From the reviews:
"Tobias Mayer, whose work on lunar motion is the subject of this book by Steven Wepster ... . Wepster provides evidence to show that his work on lunar tables is also based upon Newton's attempts. ... I think that the only way to gain insight into the intricacies of his lunar tables is to study this unique and interesting book. ... of interest to historians of mathematics and astronomers. ... no other book that researches this topic so thoroughly as this one by Stephen Wepster." (Peter Ruane, The Mathematical Association of America, May, 2010)
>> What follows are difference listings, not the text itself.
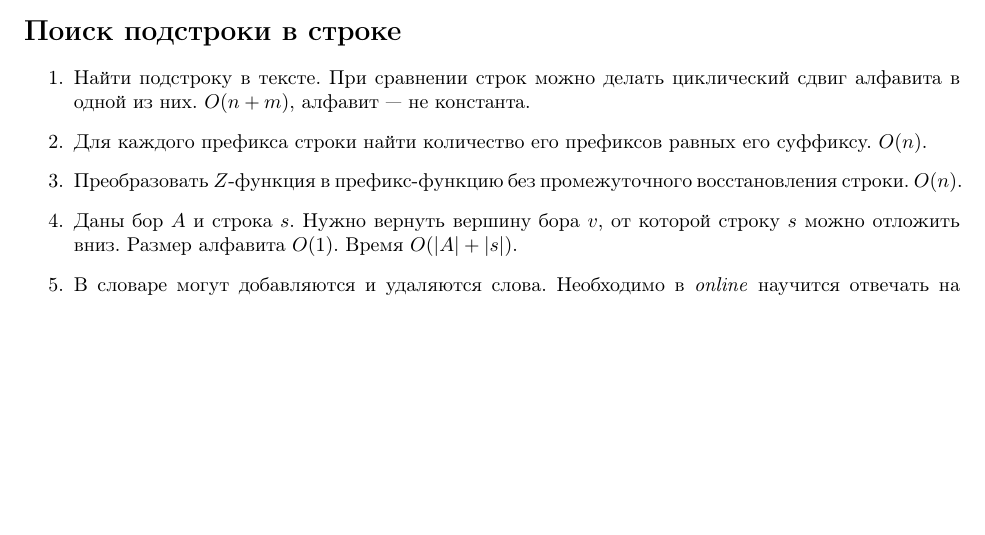
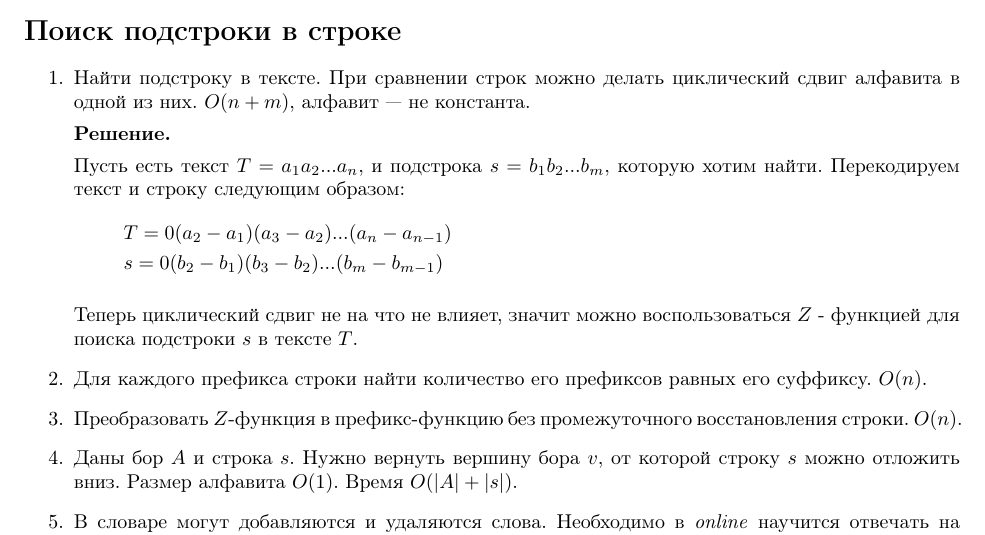
Before and after one commit to bibaev/algo-spring, a LaTeX document (ha/Report.tex, which reads ha/ha/ha12.tex): part of the page, cut so that both start at the same text, the shorter picture padded with empty space. Compiled offline with pdfLaTeX.

Commit message:
Add solution for task 1.

```diff
--- a/ha/ha/ha12.tex
+++ b/ha/ha/ha12.tex
@@ -2,6 +2,18 @@
 \begin{enumerate}
 	\item Найти подстроку в тексте. При сравнении строк можно делать циклический сдвиг алфавита в одной из них.
 	$O(n + m)$, алфавит — не константа.
+
+	\textbf{Решение.}
+
+	Пусть есть текст $T = a_1a_2...a_n$, и подстрока $s = b_1b_2...b_m$, которую хотим найти. Перекодируем текст и
+	строку следующим образом:
+	\begin{align*}
+		& T = 0(a_2 - a_1)(a_3 - a_2)...(a_n - a_{n - 1}) \\
+		& s = 0(b_2 - b_1)(b_3 - b_2)...(b_m - b_{m - 1})
+	\end{align*}
+
+	Теперь циклический сдвиг не на что не влияет, значит можно воспользоваться $Z$ - функцией для поиска подстроки
+	$s$ в тексте $T$.
 
 	\item Для каждого префикса строки найти количество его префиксов равных его суффиксу. $O(n)$.
 
```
"The present study investigates the evolution of Tobias Mayer's lunar theory and tables. ... Mayer's technique of adjusting the coefficients of his lunar tables to fit an extensive collection of observational data is examined in detail, and it is clear that his efforts were unprecedented. This volume will be warmly welcomed not only by those who are interested in the historical development of the theory of lunar motion but also by historians of mathematics and astronomy."--- (William R. Shea, Mathematical Reviews, Issue 2010 j)